November 2022: Not commenced
About the watering
Yanga wetlands after environmental watering. Photo: Matt Herring 2019
Australian little bittern chicks and eggs.
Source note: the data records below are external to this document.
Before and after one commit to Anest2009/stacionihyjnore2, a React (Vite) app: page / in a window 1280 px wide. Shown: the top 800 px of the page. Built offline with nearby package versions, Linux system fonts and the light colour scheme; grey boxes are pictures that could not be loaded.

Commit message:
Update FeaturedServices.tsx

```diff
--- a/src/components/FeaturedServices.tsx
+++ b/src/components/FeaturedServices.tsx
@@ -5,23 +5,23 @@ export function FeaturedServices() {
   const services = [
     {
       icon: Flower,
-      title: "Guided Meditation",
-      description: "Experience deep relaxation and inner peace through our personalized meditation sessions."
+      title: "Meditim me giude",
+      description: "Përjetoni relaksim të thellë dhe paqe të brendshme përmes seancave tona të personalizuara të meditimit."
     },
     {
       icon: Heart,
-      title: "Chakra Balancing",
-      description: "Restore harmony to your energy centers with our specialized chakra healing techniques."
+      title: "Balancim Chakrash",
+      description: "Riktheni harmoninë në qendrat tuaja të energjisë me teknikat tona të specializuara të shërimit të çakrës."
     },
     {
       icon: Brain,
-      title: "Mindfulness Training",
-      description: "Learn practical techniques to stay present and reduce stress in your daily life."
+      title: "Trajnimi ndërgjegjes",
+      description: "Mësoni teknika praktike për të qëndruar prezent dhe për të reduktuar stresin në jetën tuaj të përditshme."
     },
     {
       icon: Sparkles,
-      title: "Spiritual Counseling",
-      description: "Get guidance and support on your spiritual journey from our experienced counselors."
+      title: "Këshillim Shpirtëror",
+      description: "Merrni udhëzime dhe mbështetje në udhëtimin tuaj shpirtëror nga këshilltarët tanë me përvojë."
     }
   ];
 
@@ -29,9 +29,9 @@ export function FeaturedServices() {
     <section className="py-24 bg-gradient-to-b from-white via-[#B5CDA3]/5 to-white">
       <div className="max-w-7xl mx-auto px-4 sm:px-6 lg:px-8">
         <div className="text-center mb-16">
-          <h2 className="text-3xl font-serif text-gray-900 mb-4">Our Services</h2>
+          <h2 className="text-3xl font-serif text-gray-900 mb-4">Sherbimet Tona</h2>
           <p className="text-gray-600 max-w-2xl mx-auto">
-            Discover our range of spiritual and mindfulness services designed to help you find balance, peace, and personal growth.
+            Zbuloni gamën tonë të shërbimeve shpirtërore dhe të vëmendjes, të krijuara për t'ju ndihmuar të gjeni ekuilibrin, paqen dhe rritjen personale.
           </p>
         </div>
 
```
Photo: Matt Herring 2019
Commonwealth supplementary environmental water has been made available for use in the Murrumbidgee catchment from 2019-20 through 2023-2). As part of this approval, up to 361,986 ML of Commonwealth supplementary environmental water has been made available for use in the Murrumbidgee catchment during 2022-23.
Of the approved volume, up to 340,000 ML of Commonwealth Lowbidgee supplementary water may be used in the lower Murrumbidgee (including Gayini Nimmie-Caira, Yanga National Park, North Redbank, the Fiddlers Creek system and the Western Lakes). The remaining volume (21,986 ML) may be used in the wetlands, creek systems and river channel across the Murrumbidgee catchment.
Subject to announced supplementary access, Commonwealth supplementary water will contribute to maintaining and improving the health of native vegetation, including river red gums, black box, lignum and aquatic plants; the provision of habitat for waterbirds, native fish, turtles and frogs; and providing reproduction and movement opportunities for native animals, including the threatened southern bell frog. Use will be based on environmental conditions and demands at the time of supplementary access and may include contributions to environmental watering actions that use other sources of environmental water such as regulated Commonwealth environmental water. Where possible, watering actions will assist in protecting naturally derived tributary inflows to achieve environmental watering objectives.
The Murrumbidgee Catchment has experienced very wet conditions and high unregulated flows so far this water year. Consequently, the high unregulated flows have been meeting the majority of environmental demands and inundating areas not possible by managed flows alone. Due to these high unregulated flows, no Commonwealth supplementary water for the environment has been delivered, as of the end of October 2022. Water for the environment will be used to extend the duration of flows into wetlands or direct water to important sites that missed out.
Murrumbidgee River. Photo: Keighley Sutherland